*** DATA SHOWN Section Begins ***

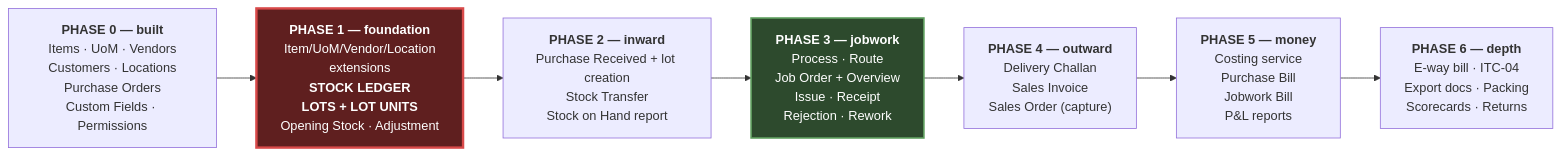
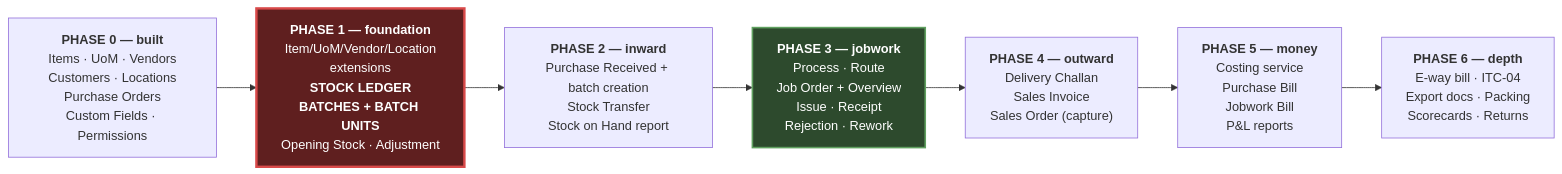
One commit to Dharmik-Octfis/jobwork-process-webapp changed the second of 2 diagrams in docs/JOBWORK_DOMAIN_AND_MODULE_MAP.md. Above: the diagram before and after it, drawn with Mermaid. The commit also changed other lines of this file and 72 other files, not shown here.

Commit message:
fix(lotToBatch): changes done to consider lot as batch so now lot will be considered as batch

````diff
--- a/docs/JOBWORK_DOMAIN_AND_MODULE_MAP.md
+++ b/docs/JOBWORK_DOMAIN_AND_MODULE_MAP.md
@@ -1181,15 +1195,15 @@
 ```mermaid
 flowchart LR
     P0["<b>PHASE 0 — built</b><br/>Items · UoM · Vendors<br/>Customers · Locations<br/>Purchase Orders<br/>Custom Fields · Permissions"]
-    P1["<b>PHASE 1 — foundation</b><br/>Item/UoM/Vendor/Location<br/>extensions<br/><b>STOCK LEDGER</b><br/><b>LOTS + LOT UNITS</b><br/>Opening Stock · Adjustment"]
-    P2["<b>PHASE 2 — inward</b><br/>Purchase Received + lot creation<br/>Stock Transfer<br/>Stock on Hand report"]
+    P1["<b>PHASE 1 — foundation</b><br/>Item/UoM/Vendor/Location<br/>extensions<br/><b>STOCK LEDGER</b><br/><b>BATCHES + BATCH UNITS</b><br/>Opening Stock · Adjustment"]
+    P2["<b>PHASE 2 — inward</b><br/>Purchase Received + batch creation<br/>Stock Transfer<br/>Stock on Hand report"]
     P3["<b>PHASE 3 — jobwork</b><br/>Process · Route<br/>Job Order + Overview<br/>Issue · Receipt<br/>Rejection · Rework"]
     P4["<b>PHASE 4 — outward</b><br/>Delivery Challan<br/>Sales Invoice<br/>Sales Order (capture)"]
     P5["<b>PHASE 5 — money</b><br/>Costing service<br/>Purchase Bill<br/>Jobwork Bill<br/>P&L reports"]
     P6["<b>PHASE 6 — depth</b><br/>E-way bill · ITC-04<br/>Export docs · Packing<br/>Scorecards · Returns"]
 
     P0 --> P1 --> P2 --> P3 --> P4 --> P5 --> P6
 
     style P1 fill:#5f1f1f,stroke:#d94a4a,stroke-width:3px,color:#fff
     style P3 fill:#2d4a2d,stroke:#5fa05f,stroke-width:2px,color:#fff
 ```
````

*** DATA SHOWN Section Ends ***

[EXERCISE] Return all the data exactly, pictures omitted.

[EXERCISE RESULT]
One commit to Dharmik-Octfis/jobwork-process-webapp changed the second of 2 diagrams in docs/JOBWORK_DOMAIN_AND_MODULE_MAP.md. Above: the diagram before and after it, drawn with Mermaid. The commit also changed other lines of this file and 72 other files, not shown here.

Commit message:
fix(lotToBatch): changes done to consider lot as batch so now lot will be considered as batch

````diff
--- a/docs/JOBWORK_DOMAIN_AND_MODULE_MAP.md
+++ b/docs/JOBWORK_DOMAIN_AND_MODULE_MAP.md
@@ -1181,15 +1195,15 @@
 ```mermaid
 flowchart LR
     P0["<b>PHASE 0 — built</b><br/>Items · UoM · Vendors<br/>Customers · Locations<br/>Purchase Orders<br/>Custom Fields · Permissions"]
-    P1["<b>PHASE 1 — foundation</b><br/>Item/UoM/Vendor/Location<br/>extensions<br/><b>STOCK LEDGER</b><br/><b>LOTS + LOT UNITS</b><br/>Opening Stock · Adjustment"]
-    P2["<b>PHASE 2 — inward</b><br/>Purchase Received + lot creation<br/>Stock Transfer<br/>Stock on Hand report"]
+    P1["<b>PHASE 1 — foundation</b><br/>Item/UoM/Vendor/Location<br/>extensions<br/><b>STOCK LEDGER</b><br/><b>BATCHES + BATCH UNITS</b><br/>Opening Stock · Adjustment"]
+    P2["<b>PHASE 2 — inward</b><br/>Purchase Received + batch creation<br/>Stock Transfer<br/>Stock on Hand report"]
     P3["<b>PHASE 3 — jobwork</b><br/>Process · Route<br/>Job Order + Overview<br/>Issue · Receipt<br/>Rejection · Rework"]
     P4["<b>PHASE 4 — outward</b><br/>Delivery Challan<br/>Sales Invoice<br/>Sales Order (capture)"]
     P5["<b>PHASE 5 — money</b><br/>Costing service<br/>Purchase Bill<br/>Jobwork Bill<br/>P&L reports"]
     P6["<b>PHASE 6 — depth</b><br/>E-way bill · ITC-04<br/>Export docs · Packing<br/>Scorecards · Returns"]
 
     P0 --> P1 --> P2 --> P3 --> P4 --> P5 --> P6
 
     style P1 fill:#5f1f1f,stroke:#d94a4a,stroke-width:3px,color:#fff
     style P3 fill:#2d4a2d,stroke:#5fa05f,stroke-width:2px,color:#fff
 ```
````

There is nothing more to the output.